Poets don’t typically make for very engaging cinematic protagonists. Even such dramatic lives as those of Allen Ginsburg and Sylvia Plath haven’t resulted in especially gripping movies. But we’ve now had two films about poets—one fictional, one real—open in Portland in the last couple of weeks, and each has its distinct charms.
Jim Jarmusch’s “Paterson” stars Adam Driver as a bus driver who finds inspiration in the quotidian details of his daily life. It’s a testimony to the poet as ordinary guy, and we reviewed it here. Pablo Larrain’s “Neruda,” on the other hand, takes as its subject one of the most larger-than-life figures in 20th century literature, which allows it to be as much about Pablo Neruda’s political and hedonistic exploits as his aesthetic ones.
The film takes place in the late 1940s, when Neruda was already a well-known poet as well as a Chilean diplomat and Senator. He was also a member of the Communist Party, and in fact a fairly hardcore Stalinist. After Chile’s President, Gabriel González Videla, violently repressed a miner’s strike, Neruda castigated him in a speech on the Senate floor. González Videla subsequently banned the Communist Party and Neruda was threatened with arrest.
The notion of a country’s leading public intellectual going underground to avoid becoming a political prisoner is inherently fascinating these days. You probably have to go back to the 1960s for the closest American analog—Angela Davis or Timothy Leary, maybe. Anyhow, Larrain’s movie follows Neruda, played by Luis Gnecco in a convincing, charismatic impersonation, as he shuttle from one safe house to another, finding time the odd bacchanal now and again while eluding the pursuit of his own Javert, a fictional police inspector played by Gael Garcia Bernal.

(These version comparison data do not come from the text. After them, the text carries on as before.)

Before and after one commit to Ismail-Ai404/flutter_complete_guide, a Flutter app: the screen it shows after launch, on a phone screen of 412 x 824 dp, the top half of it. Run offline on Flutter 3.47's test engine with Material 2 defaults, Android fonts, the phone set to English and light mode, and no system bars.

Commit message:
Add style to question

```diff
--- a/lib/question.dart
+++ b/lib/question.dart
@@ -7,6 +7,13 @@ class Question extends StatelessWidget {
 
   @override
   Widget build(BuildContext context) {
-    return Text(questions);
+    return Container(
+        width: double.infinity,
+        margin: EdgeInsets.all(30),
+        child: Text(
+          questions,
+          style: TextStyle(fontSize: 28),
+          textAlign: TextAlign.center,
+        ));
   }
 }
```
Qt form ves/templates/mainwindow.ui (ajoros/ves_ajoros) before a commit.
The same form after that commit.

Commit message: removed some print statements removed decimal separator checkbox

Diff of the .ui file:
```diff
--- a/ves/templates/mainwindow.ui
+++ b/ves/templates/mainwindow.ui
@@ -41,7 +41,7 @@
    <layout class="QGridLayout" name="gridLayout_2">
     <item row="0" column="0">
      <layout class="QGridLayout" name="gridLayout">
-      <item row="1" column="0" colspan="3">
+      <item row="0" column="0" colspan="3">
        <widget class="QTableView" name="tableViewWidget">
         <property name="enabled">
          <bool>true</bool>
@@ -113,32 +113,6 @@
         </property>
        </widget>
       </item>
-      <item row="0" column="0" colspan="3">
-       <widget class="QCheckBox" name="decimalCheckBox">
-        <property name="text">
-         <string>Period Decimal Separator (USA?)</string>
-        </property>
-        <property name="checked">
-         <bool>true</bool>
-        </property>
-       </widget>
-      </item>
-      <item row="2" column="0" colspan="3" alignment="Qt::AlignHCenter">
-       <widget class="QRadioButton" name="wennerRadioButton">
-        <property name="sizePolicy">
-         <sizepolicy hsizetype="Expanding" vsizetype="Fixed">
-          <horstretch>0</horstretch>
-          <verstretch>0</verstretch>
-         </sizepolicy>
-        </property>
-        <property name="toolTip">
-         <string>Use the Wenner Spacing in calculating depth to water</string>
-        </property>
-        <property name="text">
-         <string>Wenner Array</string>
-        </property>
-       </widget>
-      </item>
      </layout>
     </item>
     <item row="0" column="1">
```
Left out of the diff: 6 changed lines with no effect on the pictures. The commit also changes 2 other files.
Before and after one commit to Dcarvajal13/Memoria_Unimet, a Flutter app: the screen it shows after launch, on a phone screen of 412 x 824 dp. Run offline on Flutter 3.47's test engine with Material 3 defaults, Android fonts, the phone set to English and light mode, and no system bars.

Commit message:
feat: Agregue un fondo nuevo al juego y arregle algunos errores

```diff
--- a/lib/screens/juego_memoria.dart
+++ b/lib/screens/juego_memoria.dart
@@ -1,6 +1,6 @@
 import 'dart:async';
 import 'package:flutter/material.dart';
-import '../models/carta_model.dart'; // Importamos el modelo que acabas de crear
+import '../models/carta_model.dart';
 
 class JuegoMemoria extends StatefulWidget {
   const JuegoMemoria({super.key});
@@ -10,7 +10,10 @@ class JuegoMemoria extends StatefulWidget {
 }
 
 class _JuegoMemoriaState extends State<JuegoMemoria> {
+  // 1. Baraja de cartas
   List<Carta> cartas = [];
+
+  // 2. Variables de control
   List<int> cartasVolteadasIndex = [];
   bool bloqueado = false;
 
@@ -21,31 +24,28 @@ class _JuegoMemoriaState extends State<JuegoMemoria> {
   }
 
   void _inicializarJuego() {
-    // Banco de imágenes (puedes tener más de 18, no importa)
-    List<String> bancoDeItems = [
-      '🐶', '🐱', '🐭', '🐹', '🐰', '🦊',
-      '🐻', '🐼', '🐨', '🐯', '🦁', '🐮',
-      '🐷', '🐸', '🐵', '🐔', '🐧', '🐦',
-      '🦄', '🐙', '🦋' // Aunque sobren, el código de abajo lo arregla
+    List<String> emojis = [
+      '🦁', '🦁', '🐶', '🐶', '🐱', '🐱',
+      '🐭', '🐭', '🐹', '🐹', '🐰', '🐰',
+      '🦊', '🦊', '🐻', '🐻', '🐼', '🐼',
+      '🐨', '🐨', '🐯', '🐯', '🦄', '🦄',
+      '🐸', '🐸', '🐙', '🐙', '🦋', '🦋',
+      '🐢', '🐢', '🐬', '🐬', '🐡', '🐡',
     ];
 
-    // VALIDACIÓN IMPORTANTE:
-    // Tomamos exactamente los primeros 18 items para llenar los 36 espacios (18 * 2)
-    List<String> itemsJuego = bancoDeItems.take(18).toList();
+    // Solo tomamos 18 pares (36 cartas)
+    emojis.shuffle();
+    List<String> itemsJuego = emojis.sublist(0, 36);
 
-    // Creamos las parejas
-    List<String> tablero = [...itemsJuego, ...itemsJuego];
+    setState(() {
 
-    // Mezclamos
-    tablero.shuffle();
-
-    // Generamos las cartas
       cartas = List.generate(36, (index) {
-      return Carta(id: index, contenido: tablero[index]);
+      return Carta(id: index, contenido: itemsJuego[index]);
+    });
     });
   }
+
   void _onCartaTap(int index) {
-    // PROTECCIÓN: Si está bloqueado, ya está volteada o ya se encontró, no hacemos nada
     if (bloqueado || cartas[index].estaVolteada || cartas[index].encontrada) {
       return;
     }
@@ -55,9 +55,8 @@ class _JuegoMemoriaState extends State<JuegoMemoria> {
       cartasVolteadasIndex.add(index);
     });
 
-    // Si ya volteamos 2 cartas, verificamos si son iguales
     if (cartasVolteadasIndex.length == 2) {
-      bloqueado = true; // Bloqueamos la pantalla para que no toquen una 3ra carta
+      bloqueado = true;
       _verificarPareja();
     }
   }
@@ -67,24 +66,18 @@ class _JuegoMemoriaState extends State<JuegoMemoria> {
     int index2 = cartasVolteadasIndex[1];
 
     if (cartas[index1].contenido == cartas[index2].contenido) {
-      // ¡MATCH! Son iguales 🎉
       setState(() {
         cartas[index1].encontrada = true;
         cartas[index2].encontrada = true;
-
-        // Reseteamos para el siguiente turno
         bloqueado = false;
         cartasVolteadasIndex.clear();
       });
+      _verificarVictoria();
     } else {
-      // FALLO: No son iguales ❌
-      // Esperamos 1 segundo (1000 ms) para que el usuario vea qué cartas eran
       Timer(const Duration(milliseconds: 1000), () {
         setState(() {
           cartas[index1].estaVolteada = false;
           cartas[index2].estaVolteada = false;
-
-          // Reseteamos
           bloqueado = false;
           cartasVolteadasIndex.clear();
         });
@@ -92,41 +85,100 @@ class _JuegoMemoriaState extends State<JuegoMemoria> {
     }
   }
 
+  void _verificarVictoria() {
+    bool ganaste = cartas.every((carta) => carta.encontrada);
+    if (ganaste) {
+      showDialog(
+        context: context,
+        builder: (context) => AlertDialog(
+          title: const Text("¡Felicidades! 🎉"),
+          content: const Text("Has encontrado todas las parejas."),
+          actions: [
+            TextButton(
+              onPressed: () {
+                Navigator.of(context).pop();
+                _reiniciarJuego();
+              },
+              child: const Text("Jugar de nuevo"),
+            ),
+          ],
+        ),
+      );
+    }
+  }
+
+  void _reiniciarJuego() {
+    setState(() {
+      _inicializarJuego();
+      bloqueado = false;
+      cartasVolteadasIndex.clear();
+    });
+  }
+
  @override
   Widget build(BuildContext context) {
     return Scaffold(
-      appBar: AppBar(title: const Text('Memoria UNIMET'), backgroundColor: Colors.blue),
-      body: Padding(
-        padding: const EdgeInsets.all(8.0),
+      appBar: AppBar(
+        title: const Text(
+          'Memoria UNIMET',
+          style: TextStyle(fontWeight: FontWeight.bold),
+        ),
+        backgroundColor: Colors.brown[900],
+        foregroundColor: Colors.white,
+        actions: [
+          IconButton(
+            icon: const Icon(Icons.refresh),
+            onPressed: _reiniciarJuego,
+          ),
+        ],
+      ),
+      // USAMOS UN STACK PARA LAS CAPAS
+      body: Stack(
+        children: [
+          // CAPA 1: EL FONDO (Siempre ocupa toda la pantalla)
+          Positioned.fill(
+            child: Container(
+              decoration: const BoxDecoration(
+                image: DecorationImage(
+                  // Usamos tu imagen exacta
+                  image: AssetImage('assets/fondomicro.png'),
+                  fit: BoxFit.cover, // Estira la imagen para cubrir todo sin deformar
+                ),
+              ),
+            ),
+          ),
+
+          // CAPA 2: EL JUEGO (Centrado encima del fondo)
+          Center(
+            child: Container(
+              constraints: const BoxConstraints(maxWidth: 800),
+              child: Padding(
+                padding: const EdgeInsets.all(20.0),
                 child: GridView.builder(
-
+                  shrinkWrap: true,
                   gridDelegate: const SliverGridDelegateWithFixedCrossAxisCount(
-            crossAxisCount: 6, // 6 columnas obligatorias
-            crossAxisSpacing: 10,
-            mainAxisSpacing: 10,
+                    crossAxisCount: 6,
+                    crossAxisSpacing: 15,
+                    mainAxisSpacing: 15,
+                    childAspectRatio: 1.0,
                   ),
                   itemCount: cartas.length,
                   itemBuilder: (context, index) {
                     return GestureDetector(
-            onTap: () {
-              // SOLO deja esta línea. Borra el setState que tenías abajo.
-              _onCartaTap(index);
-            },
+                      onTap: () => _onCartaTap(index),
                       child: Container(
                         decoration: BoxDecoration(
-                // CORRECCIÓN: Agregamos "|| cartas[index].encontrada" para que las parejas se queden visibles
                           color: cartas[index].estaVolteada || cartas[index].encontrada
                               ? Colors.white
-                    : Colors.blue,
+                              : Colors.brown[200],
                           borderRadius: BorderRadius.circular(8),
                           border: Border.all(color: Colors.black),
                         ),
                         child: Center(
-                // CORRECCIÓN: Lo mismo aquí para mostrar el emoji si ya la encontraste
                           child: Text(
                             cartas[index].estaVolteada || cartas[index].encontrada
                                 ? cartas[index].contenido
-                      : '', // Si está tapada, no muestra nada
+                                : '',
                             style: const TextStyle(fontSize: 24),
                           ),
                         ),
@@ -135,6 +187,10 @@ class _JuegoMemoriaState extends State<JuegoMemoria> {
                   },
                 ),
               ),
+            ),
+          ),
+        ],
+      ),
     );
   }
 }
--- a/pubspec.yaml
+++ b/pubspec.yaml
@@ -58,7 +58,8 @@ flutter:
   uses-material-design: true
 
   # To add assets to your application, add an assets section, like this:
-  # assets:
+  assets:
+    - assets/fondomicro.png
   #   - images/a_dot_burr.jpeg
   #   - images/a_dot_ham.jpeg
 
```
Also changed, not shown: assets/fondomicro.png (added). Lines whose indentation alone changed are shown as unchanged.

In addition to bringing some star power to the project, Garcia Bernal also provides a surprisingly sympathetic antagonist. You almost feel sorry for the rule-bound cop, always a step behind the avuncular, lively poet, who pretty much never stops having fun. If they weren’t foes in a life or death, politically motivated game of cat and mouse, they could probably do alright as a Laurel-and-Hardy-esque comedy duo.
This is Larrain’s second film to open in the last six weeks. He’s also responsible for Natalie Portman’s Oscar-nominated (and hopefully -winning) performance in “Jackie,” and this rapid-fire twofer marks the 40-year-old filmmaker as one of international cinema’s great hopes. His previous films tended to focus, as “Neruda” does, on some of the darker aspects of recent Chilean history.
“Tony Manero” (2008) was about a man living the Pinochet era who grows obsessed with the lead character in “Saturday Night Fever.” “Post Mortem” (2010) takes place during the last days of Salvador Allende’s presidency, before Pinochet’s takeover. And the Oscar-nominated “No” (2012) tells the story of the advertising campaign that helped to defeat Pinochet in a 1988 referendum. Even his last film, “The Club” (2015), which focuses on a seaside home for excommunicated priests, is a metaphor for the crimes of the Pinochet regime. It’s no wonder that “Jackie,” his first American film, centers on one of our 20th-century tragedies.
As a film about poetry, then, “Neruda” may not have much to say. But as a film about poets, and their inevitable entanglements with political reality, it is certainly more timely than its creators even intended.
(“Neruda” opens Friday, January 27, at the Regal Fox Tower and the Kiggins Theatre in Vancouver.)